__What the task asks__.
Your answer should be the lines of the listing that contain the word "strong".
=== Section Start ===
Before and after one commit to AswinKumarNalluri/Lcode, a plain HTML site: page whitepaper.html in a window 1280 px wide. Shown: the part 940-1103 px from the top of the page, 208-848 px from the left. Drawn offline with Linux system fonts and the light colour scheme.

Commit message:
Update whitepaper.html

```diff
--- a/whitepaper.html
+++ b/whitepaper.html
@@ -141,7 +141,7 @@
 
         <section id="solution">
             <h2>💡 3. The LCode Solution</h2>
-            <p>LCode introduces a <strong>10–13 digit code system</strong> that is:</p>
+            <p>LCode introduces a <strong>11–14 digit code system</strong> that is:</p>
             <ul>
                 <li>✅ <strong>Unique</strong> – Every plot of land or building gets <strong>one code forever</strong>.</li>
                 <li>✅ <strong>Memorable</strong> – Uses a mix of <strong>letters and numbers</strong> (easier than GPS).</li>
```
=== Section End ===
=== Section Start ===
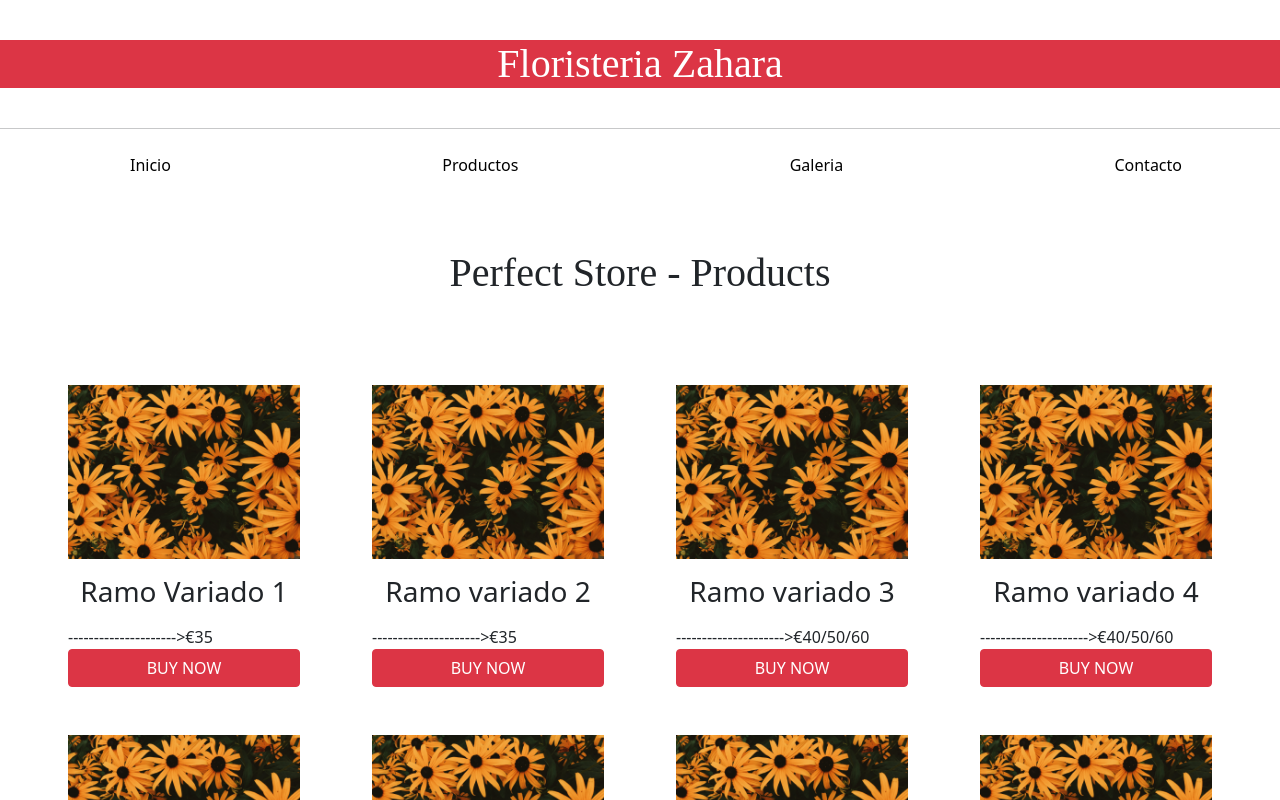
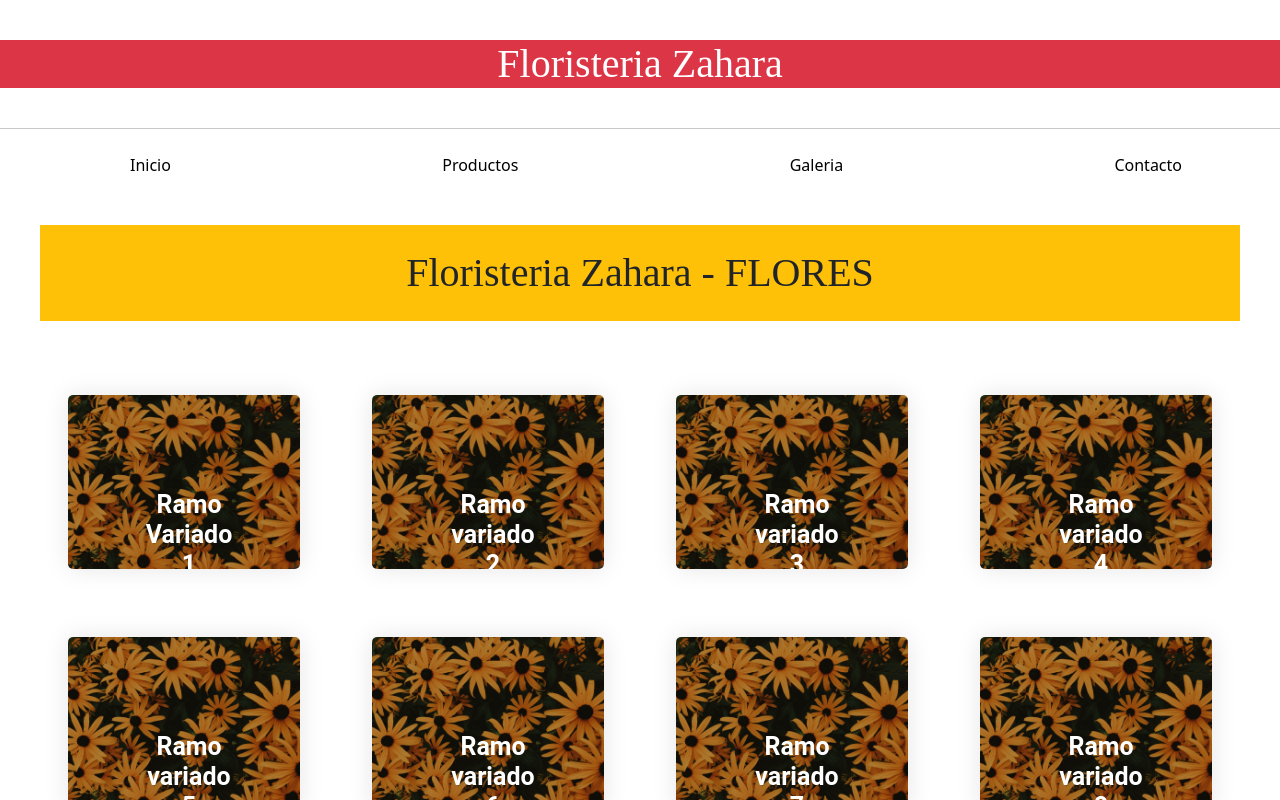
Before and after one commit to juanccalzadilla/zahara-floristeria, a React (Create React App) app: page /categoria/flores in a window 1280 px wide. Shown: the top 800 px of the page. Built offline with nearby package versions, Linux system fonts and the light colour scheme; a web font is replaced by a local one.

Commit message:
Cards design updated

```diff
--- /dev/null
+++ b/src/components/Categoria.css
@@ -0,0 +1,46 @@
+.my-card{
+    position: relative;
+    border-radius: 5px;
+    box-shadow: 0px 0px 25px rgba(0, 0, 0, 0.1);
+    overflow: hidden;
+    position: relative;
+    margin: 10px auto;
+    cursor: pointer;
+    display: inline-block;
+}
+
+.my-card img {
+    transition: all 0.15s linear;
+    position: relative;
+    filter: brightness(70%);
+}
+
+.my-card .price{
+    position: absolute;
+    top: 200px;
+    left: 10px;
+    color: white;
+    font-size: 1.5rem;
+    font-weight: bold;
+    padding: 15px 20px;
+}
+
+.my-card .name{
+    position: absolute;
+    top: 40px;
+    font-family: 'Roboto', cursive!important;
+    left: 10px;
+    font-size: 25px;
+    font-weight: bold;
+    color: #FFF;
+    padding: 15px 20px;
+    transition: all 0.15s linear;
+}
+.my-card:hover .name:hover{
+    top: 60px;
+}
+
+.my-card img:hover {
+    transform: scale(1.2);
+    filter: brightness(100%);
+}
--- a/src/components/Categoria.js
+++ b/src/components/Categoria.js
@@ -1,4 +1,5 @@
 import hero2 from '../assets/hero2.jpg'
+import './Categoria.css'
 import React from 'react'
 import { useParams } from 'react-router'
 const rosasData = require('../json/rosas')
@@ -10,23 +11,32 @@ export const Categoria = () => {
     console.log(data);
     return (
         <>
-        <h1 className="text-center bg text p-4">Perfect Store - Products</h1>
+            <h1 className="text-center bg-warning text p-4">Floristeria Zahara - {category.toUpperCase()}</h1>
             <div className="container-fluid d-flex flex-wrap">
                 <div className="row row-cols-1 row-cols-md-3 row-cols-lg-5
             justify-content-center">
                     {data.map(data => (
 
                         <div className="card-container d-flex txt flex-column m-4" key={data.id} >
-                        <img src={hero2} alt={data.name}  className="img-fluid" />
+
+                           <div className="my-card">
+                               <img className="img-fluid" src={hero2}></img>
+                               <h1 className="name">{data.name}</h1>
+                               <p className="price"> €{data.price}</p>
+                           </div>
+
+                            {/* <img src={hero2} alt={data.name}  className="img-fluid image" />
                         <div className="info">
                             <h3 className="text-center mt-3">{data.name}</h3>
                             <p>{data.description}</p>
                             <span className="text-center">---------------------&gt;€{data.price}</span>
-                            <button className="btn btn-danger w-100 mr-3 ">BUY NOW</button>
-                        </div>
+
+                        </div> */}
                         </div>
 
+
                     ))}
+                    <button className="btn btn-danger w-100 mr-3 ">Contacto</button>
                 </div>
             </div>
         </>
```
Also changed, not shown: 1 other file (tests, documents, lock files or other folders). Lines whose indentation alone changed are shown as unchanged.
=== Section End ===
__Problem solution__.
-            <p>LCode introduces a <strong>10–13 digit code system</strong> that is:</p>
+            <p>LCode introduces a <strong>11–14 digit code system</strong> that is:</p>
                 <li>✅ <strong>Unique</strong> – Every plot of land or building gets <strong>one code forever</strong>.</li>
                 <li>✅ <strong>Memorable</strong> – Uses a mix of <strong>letters and numbers</strong> (easier than GPS).</li>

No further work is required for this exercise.